quality, not like a jam but more like an organic improvisation within the song structure. The last song, “Trees Outside the Academy,” closed this impressive set and highlighted the accomplished musicianship. I closed my eyes and hoped this class act would never end.

Bright Ey
This Bright
Eyes show had no agenda. This was not a promotional tour but the last night stand of a year-long tour. And stand they did. They played a wide variety of the Bright Eyes catalog with added new arrangements. The collaborative nature of an ever-changing cast of players, with the anchoring of Mike Mogis and Nate Walcott, creates a fresh approach. I appreciate seeing live shows that don’t mimic exactly what is on the recording and Bright Eyes delivers.

At Radio City, the music was loud, but it was grand. Although Conor works very hard at phrasing and pronunciation, not all of the words were audible. The added restraint of coordinating with a vocalist can be tricky, and Bright Eyes did not sacrifice the live feel of the music for the lyrics. While I would have loved to hear every word from Conor, I didn’t feel deprived.

Starting with “Another Traveling Song” from I’m Wide Awake Its Morning Conor came out and took command of the stage. Having seen him over the years terrified, it is wonderful to witness the confidence, maturity, and ease with which he can now perform.

I just about flipped to hear “Song to Pass the Time” from Fevers and Mirrors. I have heard many versions of that song. The twangy flavor of the original song was changed considerably with the addition of the trumpet. “Lua” stood out with James Felice on accordion and Nate Walcott
on flugelhorn, adding depth and distance to the sad tale. “Poison Oak” was moving. “True Blue” was infused with a strong pedal steel guitar and sung with conviction, / I don’t know much about you / but I like you because you’re true blue /.

Only one complaint I could have done without the Tom Petty cover. It was fun, rollicking, and exciting, but I would have been happier with an original. The stage festivities grew as The Felice Brothers joined in and the Radio City night lights strobe across the ceiling. The audience rose from their seats to join the celebration.

Bright Eyes ended the four-song encore with a new political power song of intensity and anger about the war and the future of many wars to come. / Nothing left but the cockroaches / in a movie with no sound /. As always, Bright Eyes has words that move, stating truisms like no other, employing all of us to take a hard look in the mirror. I left smiling but felt pangs of guilt thinking about the state of the world as I walked down Isle D.


Hop Along Queen Ansleis

I recently saw an acoustic set by Hop Along Queen Ansleis at the 92nd Street Y. She was one of the performers at a free high school guitar day workshop and performance series coordinated by Guitarist and composer Benjamin Verdery, the Y's Guitar Institute artistic director.

I've seen her many times, but after seeing her that day, I was thrilled with the new direction of her singing, phrasing, and song structure. Without losing her originality, she has matured in her writing and delivery.
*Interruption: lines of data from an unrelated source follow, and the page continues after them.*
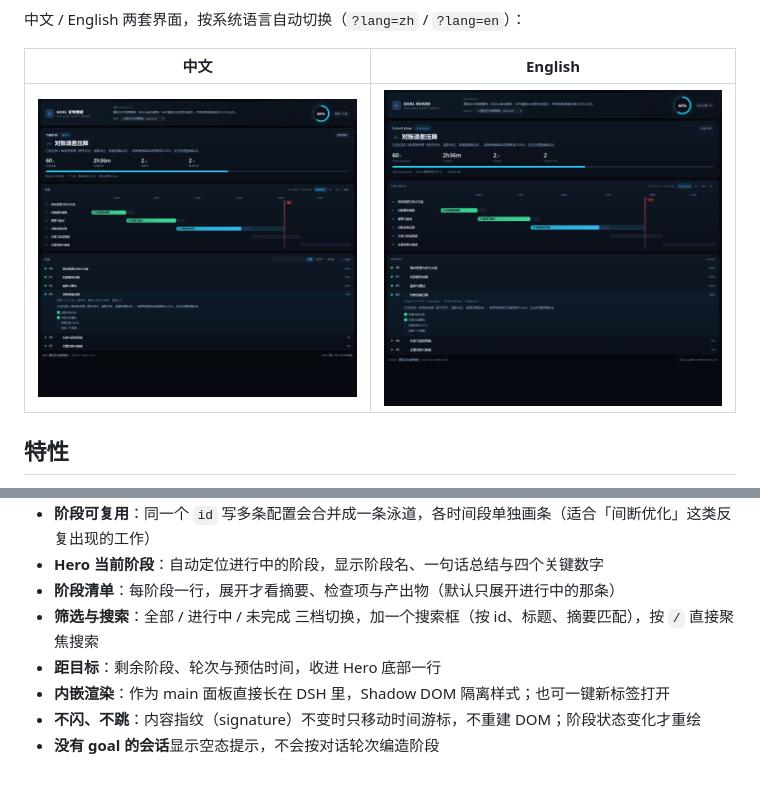
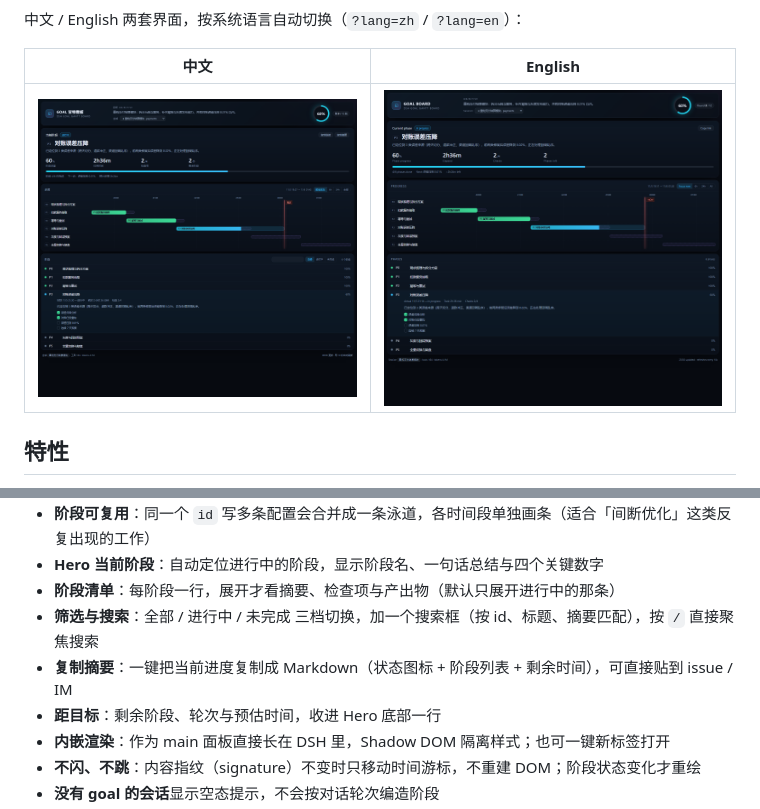
Before and after one commit to 123David-yang/dsh-goal-board, a Markdown page: README.md, 2 parts joined by grey strips. Drawn GitHub-style; pictures changed too: docs/panel-preview.png; blank space fills up the shorter version.

```diff
--- a/README.md
+++ b/README.md
@@ -32,6 +32,7 @@
 - **Hero 当前阶段**：自动定位进行中的阶段，显示阶段名、一句话总结与四个关键数字
 - **阶段清单**：每阶段一行，展开才看摘要、检查项与产出物（默认只展开进行中的那条）
 - **筛选与搜索**：全部 / 进行中 / 未完成 三档切换，加一个搜索框（按 id、标题、摘要匹配），按 `/` 直接聚焦搜索
+- **复制摘要**：一键把当前进度复制成 Markdown（状态图标 + 阶段列表 + 剩余时间），可直接贴到 issue / IM
 - **距目标**：剩余阶段、轮次与预估时间，收进 Hero 底部一行
 - **内嵌渲染**：作为 main 面板直接长在 DSH 里，Shadow DOM 隔离样式；也可一键新标签打开
 - **不闪、不跳**：内容指纹（signature）不变时只移动时间游标，不重建 DOM；阶段状态变化才重绘
```
Also changed, not shown: README.en.md (+1 -0 lines), 4 other files.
If You Make It

To all my readers, enjoy this Pink Couch Session of Hop Along Queen Ansleis.
David Garwacke, creator of a wonderful new site called If You Make It, films the Pink Couch Sessions. If you stay tuned, he will upload Hop Along on the Pink Couch, performing her arrangement of Billy Idol's song "Dancing with Myself". This is an amazing cover!!
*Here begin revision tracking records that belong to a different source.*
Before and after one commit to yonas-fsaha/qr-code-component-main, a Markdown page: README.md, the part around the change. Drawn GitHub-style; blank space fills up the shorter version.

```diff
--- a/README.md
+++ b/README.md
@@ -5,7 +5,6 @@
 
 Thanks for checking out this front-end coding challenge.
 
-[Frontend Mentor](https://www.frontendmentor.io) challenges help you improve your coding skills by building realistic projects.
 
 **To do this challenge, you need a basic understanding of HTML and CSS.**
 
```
This site is true to its intentions, and Dave has been doing a great job sharing the talents of many independent bands and acoustic performers. If You Make It is on my radar.